### THE TASK
Search the records for the word "torre" and report each line that has it.

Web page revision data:
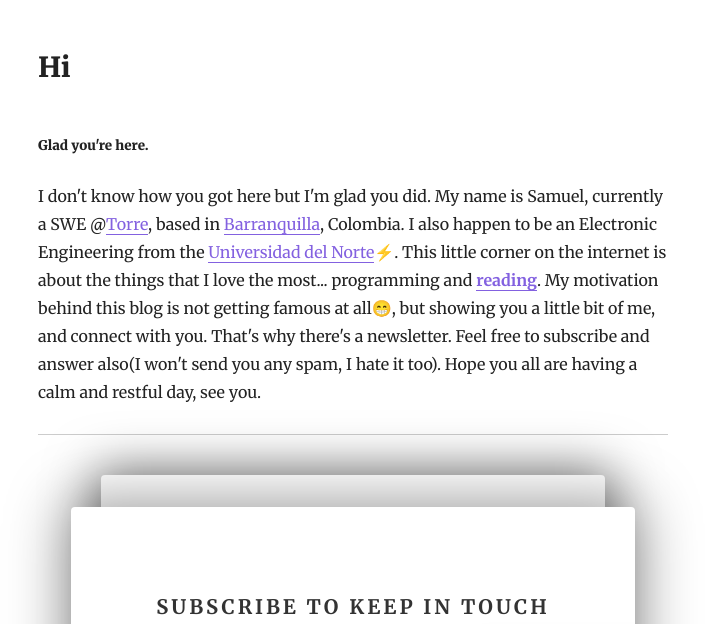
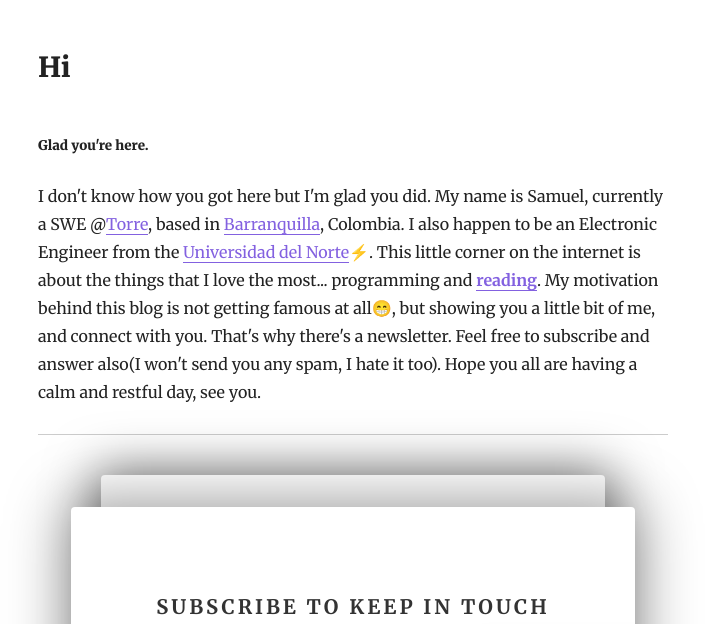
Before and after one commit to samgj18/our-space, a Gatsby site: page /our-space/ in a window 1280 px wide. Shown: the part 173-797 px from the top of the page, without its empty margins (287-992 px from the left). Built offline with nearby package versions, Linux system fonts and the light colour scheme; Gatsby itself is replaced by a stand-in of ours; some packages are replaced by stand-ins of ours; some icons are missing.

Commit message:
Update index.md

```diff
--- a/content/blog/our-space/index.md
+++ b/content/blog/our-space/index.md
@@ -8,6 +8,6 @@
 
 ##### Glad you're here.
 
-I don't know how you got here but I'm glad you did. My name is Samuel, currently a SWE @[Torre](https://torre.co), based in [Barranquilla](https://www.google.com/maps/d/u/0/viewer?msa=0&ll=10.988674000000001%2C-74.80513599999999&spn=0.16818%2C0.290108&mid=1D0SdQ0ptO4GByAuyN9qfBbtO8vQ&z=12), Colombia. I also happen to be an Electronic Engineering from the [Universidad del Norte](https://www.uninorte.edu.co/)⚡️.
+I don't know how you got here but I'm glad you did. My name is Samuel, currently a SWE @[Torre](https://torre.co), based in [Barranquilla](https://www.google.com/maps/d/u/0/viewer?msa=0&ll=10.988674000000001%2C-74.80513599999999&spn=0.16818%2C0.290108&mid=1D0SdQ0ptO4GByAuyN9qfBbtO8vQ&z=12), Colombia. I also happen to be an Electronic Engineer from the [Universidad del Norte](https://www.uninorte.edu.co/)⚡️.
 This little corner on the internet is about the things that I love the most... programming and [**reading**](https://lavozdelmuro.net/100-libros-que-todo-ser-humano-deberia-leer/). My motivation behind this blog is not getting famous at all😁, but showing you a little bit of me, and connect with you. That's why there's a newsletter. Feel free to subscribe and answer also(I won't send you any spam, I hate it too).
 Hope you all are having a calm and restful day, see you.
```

--

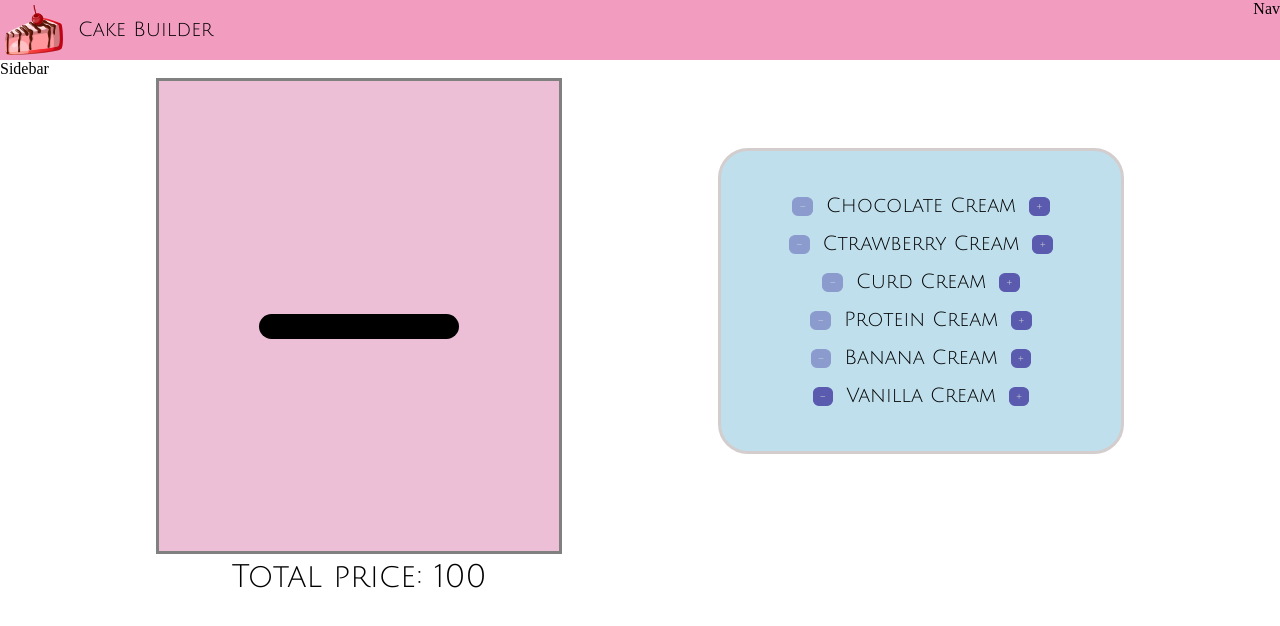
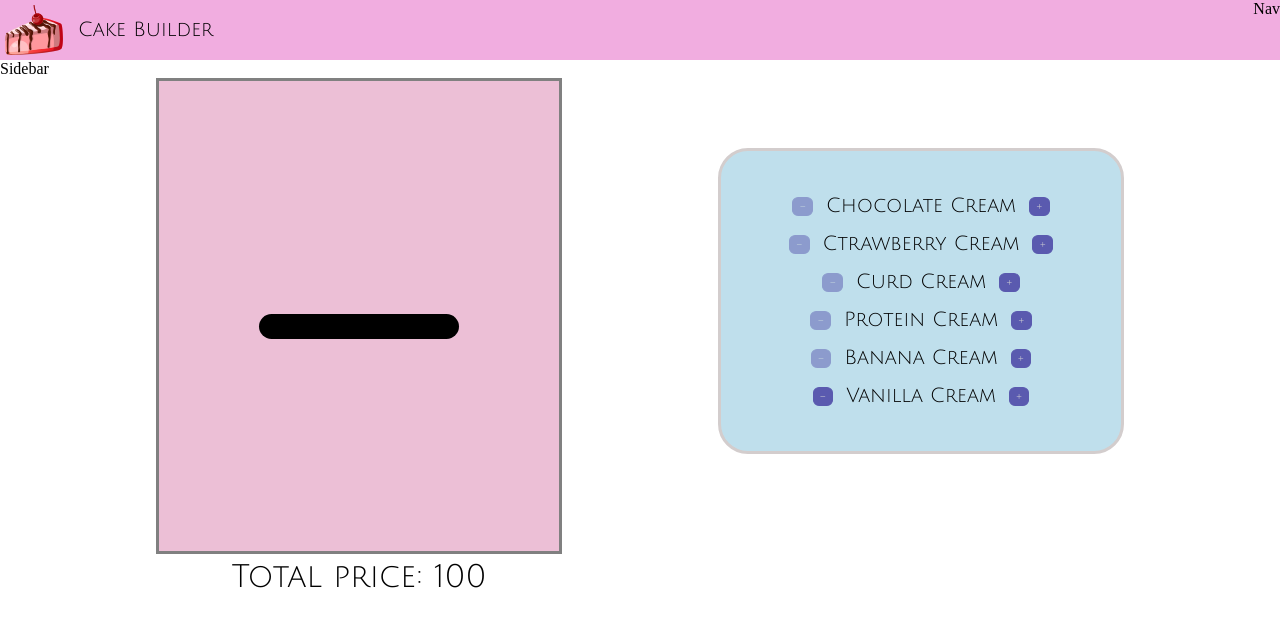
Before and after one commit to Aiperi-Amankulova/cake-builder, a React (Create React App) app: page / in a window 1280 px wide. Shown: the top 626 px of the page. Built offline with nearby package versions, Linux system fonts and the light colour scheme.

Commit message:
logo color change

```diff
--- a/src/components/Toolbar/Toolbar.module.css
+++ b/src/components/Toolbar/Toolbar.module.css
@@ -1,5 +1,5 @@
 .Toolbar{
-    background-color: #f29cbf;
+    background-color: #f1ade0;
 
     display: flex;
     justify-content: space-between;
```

### REPLY
-I don't know how you got here but I'm glad you did. My name is Samuel, currently a SWE @[Torre](https://torre.co), based in [Barranquilla](https://www.google.com/maps/d/u/0/viewer?msa=0&ll=10.988674000000001%2C-74.80513599999999&spn=0.16818%2C0.290108&mid=1D0SdQ0ptO4GByAuyN9qfBbtO8vQ&z=12), Colombia. I also happen to be an Electronic Engineering from the [Universidad del Norte](https://www.uninorte.edu.co/)⚡️.
+I don't know how you got here but I'm glad you did. My name is Samuel, currently a SWE @[Torre](https://torre.co), based in [Barranquilla](https://www.google.com/maps/d/u/0/viewer?msa=0&ll=10.988674000000001%2C-74.80513599999999&spn=0.16818%2C0.290108&mid=1D0SdQ0ptO4GByAuyN9qfBbtO8vQ&z=12), Colombia. I also happen to be an Electronic Engineer from the [Universidad del Norte](https://www.uninorte.edu.co/)⚡️.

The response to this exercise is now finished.